Pros and Cons of Epidural

Tolerance and perception of pain during childbirth vary enormously. The prospect of pain frightens some women, who request pain medication early in labor. Others want a completely “natural” birth, with all the intensity of sensation and the fewest interventions possible. The topic of epidural anesthesia and pain relief is controversial, even though epidurals are widely used in this country. First-time expectant mothers may feel confused by the debate. Are epidurals a completely safe method that will make childbirth easier and more enjoyable, or a risky business which may create unwanted complications?

What Is an Epidural?

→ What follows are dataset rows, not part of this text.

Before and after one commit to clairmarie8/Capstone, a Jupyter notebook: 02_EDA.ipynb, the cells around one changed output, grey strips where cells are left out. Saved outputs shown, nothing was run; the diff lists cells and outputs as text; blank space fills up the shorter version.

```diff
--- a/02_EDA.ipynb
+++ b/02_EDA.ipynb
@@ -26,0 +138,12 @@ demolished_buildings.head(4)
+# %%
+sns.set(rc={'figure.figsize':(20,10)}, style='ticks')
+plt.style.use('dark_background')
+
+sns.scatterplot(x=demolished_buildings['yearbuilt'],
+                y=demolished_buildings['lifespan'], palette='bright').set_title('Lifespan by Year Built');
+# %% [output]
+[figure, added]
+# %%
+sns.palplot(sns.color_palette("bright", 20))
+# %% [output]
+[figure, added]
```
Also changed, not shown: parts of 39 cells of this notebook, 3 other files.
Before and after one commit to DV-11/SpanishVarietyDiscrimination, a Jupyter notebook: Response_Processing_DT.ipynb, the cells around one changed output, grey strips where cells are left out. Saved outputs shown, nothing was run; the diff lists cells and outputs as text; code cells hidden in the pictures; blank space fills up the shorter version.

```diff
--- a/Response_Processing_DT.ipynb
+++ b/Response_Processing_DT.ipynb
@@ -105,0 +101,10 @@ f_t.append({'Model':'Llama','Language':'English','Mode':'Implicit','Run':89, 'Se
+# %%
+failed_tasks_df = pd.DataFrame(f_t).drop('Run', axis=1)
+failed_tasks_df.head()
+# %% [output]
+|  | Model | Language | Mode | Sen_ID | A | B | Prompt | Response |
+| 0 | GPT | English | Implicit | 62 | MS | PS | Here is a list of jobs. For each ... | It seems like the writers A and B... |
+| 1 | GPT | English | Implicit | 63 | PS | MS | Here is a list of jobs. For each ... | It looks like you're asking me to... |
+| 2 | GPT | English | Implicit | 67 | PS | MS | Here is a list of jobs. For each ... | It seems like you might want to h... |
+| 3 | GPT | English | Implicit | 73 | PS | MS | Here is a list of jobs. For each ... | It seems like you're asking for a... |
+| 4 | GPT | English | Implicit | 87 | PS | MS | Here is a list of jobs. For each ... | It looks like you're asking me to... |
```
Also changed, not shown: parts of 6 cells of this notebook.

In an epidural, a local anesthetic (sometimes along with painkillers) is administered through a catheter placed in the epidural space in the lower back, just next to the spine. It’s different from a spinal block, which is injected directly into the spine.

Advantages of Epidural

epiduralAn epidural allows a woman to remain awake and aware, but mostly pain-free during childbirth. Some say women can appreciate the whole experience more when they are not distracted by racking pain.

Studies show that epidurals are more effective painkillers than intravenous narcotics, another common pain-relief method. Another benefit is that if complications arise and emergency interventions are needed, it is helpful to have it in place, ready to dispense additional medications.

A more recent form called the combined spinal or “walking” epidural numbs only the abdominal muscles, not the whole lower body. It still controls pain, but allows women more mobility than a traditional, which prohibits walking.

Disadvantages 

Dangerous side effects are rare. But there are several less-serious effects to consider. Epidurals seem to prolong labor. Doctors often counter that effect with pitocin, a hormone that accelerates labor. They have also been linked to an increase in births involving C-sections, vacuum aspiration and forceps.

A fairly common side effect of an epidural is low blood pressure, often accompanied by nausea, vomiting and dizziness. This is usually averted by giving the woman intravenous fluids before. Occasionally, epidurals cause backaches and headaches. They may also cause urinary problems after birth.

Previously, it was thought epidural medications did not affect the baby. Now it is known that some of the drugs do cross the placenta. They haven’t been shown to cause any lasting harm, but more research is needed.

Learn About Your Options 

Epidurals are just one of many options for pain relief, many of which do not involve medication. The more you learn about all the options — and about the process of childbirth — the better equipped you will be to make the best possible decisions during your own labor and delivery.

What you have in your mind?